Sean Robinson, a Science 9 teacher at Riverside secondary, won in the area of technology and innovation for connecting students with peers from other countries to work on projects, including a solar-powered light for homes in the Dominican Republic that don’t have regular electricity.
Ryan Cho, a social justice and music teacher at Terry Fox secondary, whose students made a video promoting consent culture and held a protest in support of the #metoo anti-sexual harassment campaign, won for social inclusion.
The two were honoured along with a third teacher, Hasheem Hakeem, a French teacher at Dr. Charles Best secondary in Coquitlam who was a finalist in the diversity and inclusion category. They all rubbed shoulders with Premier John Horgan and Education Minister Rob Fleming at a dinner in Victoria.

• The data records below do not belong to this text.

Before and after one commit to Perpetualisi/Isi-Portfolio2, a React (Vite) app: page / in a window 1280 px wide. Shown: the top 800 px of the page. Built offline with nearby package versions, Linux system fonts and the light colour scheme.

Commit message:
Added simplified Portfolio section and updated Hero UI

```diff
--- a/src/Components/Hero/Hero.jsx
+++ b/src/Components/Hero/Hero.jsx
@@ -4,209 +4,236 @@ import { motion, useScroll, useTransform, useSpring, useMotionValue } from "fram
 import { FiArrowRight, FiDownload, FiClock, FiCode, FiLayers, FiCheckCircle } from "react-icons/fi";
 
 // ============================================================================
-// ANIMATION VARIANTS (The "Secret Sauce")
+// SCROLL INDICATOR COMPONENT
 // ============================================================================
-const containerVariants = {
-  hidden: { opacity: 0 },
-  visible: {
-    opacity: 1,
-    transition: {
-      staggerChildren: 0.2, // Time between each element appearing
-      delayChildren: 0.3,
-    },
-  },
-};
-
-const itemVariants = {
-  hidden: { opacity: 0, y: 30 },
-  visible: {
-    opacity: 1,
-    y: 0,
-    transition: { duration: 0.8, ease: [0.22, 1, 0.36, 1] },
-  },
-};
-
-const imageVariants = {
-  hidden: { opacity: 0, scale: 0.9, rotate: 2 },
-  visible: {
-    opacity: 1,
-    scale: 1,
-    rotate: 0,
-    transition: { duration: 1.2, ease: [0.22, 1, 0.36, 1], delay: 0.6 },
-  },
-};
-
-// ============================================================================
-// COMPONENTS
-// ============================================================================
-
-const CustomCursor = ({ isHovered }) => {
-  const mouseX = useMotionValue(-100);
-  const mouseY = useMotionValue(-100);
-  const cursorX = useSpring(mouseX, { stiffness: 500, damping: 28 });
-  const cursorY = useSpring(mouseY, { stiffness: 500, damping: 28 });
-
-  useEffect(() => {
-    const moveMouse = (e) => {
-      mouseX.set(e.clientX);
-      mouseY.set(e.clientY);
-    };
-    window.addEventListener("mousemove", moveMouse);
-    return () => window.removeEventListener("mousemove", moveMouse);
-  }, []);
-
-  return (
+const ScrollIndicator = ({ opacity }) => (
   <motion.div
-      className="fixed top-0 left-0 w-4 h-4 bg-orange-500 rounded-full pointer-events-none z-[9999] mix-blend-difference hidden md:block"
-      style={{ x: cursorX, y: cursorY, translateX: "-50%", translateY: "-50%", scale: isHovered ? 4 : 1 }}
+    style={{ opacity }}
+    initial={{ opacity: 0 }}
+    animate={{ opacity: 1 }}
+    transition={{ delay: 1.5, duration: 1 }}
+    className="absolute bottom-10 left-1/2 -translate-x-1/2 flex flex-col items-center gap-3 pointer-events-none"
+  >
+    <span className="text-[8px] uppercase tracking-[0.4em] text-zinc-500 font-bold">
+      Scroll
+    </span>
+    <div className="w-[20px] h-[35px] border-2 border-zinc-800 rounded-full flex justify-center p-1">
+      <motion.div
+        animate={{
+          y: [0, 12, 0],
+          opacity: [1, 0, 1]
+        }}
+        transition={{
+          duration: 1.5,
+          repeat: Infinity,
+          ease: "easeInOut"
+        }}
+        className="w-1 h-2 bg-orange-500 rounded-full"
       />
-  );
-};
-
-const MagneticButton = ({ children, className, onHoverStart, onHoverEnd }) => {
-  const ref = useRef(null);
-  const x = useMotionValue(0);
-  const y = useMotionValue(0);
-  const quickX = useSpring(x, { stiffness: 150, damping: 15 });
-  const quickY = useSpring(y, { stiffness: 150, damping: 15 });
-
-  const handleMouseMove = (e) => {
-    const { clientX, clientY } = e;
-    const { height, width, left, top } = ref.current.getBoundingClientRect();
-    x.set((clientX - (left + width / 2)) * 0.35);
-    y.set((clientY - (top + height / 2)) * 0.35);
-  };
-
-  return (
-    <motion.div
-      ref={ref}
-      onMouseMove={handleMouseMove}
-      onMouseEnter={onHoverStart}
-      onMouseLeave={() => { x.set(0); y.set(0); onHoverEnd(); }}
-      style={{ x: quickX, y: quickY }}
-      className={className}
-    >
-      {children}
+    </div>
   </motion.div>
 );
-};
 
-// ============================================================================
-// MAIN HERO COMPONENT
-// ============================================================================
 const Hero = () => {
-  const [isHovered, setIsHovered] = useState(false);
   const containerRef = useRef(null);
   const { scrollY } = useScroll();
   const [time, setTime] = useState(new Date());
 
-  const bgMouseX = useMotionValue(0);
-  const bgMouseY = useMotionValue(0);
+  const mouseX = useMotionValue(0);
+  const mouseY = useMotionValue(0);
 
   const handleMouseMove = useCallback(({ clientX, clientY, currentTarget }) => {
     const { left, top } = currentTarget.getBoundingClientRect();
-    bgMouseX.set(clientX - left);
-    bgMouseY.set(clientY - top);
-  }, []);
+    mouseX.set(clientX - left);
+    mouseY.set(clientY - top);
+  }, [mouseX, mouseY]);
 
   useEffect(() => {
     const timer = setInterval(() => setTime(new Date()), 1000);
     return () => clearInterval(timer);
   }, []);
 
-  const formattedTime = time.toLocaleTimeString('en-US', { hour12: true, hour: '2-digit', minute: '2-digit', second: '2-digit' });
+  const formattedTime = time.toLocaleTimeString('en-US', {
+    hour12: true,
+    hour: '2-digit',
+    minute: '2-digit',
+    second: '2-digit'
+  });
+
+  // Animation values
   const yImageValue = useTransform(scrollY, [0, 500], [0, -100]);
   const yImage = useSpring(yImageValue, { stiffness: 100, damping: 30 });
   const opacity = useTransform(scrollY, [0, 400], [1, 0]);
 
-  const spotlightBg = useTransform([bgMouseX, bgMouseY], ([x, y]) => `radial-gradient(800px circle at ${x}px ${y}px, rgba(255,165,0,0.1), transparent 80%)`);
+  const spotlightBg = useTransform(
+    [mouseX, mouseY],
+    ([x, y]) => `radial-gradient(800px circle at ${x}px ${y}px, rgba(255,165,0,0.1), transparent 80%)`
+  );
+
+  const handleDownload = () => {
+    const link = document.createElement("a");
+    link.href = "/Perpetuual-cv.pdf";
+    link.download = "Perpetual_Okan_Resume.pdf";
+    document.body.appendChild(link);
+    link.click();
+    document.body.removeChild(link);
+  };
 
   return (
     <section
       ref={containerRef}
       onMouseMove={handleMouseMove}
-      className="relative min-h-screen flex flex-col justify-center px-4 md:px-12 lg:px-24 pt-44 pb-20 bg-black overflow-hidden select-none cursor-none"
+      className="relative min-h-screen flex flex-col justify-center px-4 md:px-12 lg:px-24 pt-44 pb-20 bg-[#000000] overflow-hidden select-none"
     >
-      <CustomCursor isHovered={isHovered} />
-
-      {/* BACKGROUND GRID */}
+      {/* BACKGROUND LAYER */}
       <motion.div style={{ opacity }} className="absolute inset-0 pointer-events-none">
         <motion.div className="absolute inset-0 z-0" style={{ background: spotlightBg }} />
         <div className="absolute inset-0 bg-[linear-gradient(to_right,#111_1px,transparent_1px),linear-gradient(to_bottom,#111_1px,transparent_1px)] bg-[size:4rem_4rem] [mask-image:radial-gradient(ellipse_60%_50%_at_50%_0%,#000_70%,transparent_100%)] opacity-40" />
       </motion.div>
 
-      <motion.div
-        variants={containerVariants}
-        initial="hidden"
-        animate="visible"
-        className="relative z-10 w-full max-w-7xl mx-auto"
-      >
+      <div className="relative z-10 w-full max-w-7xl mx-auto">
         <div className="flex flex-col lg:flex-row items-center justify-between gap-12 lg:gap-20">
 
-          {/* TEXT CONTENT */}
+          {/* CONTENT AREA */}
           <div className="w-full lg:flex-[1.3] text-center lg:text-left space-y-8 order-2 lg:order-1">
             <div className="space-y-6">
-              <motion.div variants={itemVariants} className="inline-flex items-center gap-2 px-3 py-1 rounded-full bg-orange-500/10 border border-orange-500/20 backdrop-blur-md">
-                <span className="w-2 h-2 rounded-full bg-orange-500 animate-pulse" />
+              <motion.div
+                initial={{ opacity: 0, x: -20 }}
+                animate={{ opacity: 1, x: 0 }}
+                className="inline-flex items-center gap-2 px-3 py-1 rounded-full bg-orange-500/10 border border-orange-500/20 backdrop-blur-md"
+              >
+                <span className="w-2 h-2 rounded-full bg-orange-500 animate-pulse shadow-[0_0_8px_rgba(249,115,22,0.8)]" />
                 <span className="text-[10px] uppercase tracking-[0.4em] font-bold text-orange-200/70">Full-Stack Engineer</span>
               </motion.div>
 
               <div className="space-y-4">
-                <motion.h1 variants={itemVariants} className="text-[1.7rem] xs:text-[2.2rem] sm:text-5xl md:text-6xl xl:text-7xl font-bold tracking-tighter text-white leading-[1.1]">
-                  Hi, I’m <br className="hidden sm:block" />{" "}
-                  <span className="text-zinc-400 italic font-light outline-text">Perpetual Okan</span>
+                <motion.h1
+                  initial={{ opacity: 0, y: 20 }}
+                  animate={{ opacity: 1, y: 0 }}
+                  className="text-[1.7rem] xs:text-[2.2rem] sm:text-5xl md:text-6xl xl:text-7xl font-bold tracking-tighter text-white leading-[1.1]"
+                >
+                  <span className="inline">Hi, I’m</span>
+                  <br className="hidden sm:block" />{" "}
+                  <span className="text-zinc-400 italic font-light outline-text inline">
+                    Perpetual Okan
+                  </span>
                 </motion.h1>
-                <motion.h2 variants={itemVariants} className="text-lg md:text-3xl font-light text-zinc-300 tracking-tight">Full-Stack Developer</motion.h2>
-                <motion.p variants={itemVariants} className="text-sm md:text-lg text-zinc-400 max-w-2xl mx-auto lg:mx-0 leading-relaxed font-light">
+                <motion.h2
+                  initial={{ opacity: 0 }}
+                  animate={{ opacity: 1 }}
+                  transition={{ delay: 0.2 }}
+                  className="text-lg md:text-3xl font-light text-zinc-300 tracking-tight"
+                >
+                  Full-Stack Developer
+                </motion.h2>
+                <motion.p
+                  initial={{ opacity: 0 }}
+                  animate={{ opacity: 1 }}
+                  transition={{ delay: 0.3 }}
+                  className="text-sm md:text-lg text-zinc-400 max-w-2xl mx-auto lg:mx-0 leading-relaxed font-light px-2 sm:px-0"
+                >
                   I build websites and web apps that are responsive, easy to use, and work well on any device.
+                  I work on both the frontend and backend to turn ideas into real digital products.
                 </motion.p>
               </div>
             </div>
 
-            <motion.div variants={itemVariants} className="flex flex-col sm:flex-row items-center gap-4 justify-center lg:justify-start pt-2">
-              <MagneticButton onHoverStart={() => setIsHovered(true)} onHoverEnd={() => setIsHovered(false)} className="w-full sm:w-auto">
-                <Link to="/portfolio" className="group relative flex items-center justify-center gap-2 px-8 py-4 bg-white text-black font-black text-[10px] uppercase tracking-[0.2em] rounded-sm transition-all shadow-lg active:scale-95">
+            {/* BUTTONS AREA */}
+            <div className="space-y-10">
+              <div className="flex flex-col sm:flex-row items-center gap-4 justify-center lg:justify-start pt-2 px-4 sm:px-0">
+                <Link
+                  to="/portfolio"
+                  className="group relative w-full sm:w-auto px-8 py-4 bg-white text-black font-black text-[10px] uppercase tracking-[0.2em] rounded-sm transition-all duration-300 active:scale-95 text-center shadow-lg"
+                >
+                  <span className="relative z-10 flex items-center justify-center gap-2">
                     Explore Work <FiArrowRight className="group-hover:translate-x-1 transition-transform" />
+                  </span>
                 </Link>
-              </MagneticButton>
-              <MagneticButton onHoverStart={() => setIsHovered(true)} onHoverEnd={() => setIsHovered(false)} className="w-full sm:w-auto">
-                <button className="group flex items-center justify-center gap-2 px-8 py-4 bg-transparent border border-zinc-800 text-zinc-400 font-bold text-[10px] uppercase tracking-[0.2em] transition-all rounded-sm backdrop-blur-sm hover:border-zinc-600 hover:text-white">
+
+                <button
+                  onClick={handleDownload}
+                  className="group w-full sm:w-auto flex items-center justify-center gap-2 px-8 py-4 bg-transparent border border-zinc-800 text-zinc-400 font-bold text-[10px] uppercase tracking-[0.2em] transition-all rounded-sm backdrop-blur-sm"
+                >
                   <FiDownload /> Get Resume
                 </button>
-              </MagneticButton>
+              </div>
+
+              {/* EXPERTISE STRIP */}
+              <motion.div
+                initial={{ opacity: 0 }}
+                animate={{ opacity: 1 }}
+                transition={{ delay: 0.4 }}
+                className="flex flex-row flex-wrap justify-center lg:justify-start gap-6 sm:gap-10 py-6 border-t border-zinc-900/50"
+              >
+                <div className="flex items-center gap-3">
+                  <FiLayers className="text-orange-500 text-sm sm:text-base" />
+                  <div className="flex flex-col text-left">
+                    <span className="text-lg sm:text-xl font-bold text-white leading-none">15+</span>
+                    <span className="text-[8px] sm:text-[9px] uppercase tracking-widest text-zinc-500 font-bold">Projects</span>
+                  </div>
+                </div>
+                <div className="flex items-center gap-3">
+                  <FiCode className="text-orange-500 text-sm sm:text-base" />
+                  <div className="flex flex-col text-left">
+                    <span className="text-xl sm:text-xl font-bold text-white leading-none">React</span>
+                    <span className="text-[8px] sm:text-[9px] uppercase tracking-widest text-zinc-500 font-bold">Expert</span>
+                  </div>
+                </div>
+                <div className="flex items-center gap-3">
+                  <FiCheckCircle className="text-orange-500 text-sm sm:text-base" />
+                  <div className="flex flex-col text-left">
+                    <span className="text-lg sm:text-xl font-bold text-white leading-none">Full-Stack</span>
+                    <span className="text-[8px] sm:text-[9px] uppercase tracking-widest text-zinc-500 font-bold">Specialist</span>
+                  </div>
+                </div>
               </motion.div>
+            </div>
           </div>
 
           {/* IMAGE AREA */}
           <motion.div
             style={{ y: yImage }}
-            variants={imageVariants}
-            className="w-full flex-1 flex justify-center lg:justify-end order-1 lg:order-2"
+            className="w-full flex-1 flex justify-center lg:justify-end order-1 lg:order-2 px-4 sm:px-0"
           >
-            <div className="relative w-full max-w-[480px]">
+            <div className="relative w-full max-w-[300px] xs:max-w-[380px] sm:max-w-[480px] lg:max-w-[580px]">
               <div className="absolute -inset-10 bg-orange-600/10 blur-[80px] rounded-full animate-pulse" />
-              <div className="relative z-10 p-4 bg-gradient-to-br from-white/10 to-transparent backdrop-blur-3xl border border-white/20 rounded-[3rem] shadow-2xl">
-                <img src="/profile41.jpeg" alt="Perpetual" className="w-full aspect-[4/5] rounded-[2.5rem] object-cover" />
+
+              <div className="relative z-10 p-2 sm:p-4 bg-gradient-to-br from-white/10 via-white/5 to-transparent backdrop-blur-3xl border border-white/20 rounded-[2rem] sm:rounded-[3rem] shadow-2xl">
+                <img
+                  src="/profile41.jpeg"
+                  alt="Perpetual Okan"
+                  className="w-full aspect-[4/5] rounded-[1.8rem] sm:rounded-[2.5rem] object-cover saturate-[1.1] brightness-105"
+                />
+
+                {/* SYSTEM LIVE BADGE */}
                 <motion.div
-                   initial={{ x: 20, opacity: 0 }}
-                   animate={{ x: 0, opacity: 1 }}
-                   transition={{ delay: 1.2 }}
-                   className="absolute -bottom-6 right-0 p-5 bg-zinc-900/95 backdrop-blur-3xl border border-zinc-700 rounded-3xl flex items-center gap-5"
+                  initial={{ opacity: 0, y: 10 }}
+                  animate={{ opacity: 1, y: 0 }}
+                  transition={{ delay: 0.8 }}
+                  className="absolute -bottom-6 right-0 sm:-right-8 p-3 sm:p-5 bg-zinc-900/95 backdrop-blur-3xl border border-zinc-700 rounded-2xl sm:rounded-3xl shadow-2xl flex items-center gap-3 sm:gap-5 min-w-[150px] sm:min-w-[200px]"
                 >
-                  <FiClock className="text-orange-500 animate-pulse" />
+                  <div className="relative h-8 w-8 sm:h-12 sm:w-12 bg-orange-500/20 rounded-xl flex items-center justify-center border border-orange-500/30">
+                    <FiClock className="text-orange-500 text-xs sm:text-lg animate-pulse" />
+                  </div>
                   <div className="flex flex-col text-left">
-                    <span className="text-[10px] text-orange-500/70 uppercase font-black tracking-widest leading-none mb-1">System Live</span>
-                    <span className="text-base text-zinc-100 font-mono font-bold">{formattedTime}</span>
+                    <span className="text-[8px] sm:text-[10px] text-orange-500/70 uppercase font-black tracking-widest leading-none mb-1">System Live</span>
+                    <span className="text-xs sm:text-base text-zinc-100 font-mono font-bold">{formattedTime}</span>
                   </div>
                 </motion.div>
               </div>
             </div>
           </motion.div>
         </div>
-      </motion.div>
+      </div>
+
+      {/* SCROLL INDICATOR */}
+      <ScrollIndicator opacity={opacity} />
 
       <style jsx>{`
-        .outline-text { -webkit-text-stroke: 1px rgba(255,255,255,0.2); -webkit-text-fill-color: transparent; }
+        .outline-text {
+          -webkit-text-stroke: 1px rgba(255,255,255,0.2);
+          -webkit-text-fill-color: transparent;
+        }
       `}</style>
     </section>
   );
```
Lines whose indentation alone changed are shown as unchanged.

“What was really nice, we were all in Victoria, with teachers from big towns and small towns, and hearing their stories. Ad it’s really nice to see a provincial government to show support for teachers in this way,” Cho told the Tri-City News.
Robinson said he, too, enjoyed the event and was glad he could invite a guest — the student and parent who nominated him for the award.
“It provided an opportunity for teachers to make those connections with other teachers. What a great event to have all these teachers, movers and shakers from around the province all together,” said Robinson.
Robinson and Cho, who were also recognized at a board of education meeting Tuesday, said they were honoured to be chosen among many great teachers.
Board chair Kerri Palmer Isaak, who also attended the dinner, said she is pleased local teachers were nominated.
“It's so important we are recognizing the outstanding contributors,” Palmer Isaak said.
Winners from each of the categories will receive a $3,000 personal bursary for professional learning and a $2,000 contribution to their school community for professional learning.
And Cho and Robinson's work is far from over.
Cho said he will continue to promote consent culture among youth, whereby someone asks for permission before getting physical, whether it be a hug, kiss or more, to reduce misunderstandings and potential instances of sexual assault. He asked trustees at the board meeting to consider such a policy for schools.
“To me, that’s the next step. How could we be a model for other schools and districts,” Cho said.
Robinson, meanwhile, has written a book to help teachers use connections-based learning and his science students are connecting with peers in Kampala, Uganda to find ways to address lighting in electricity-poor areas of their country.
“My students are brainstorming many ideas of ways to help. One group is considering developing a bike generator, another is looking at solar technology. We’ll just see what they come up with.”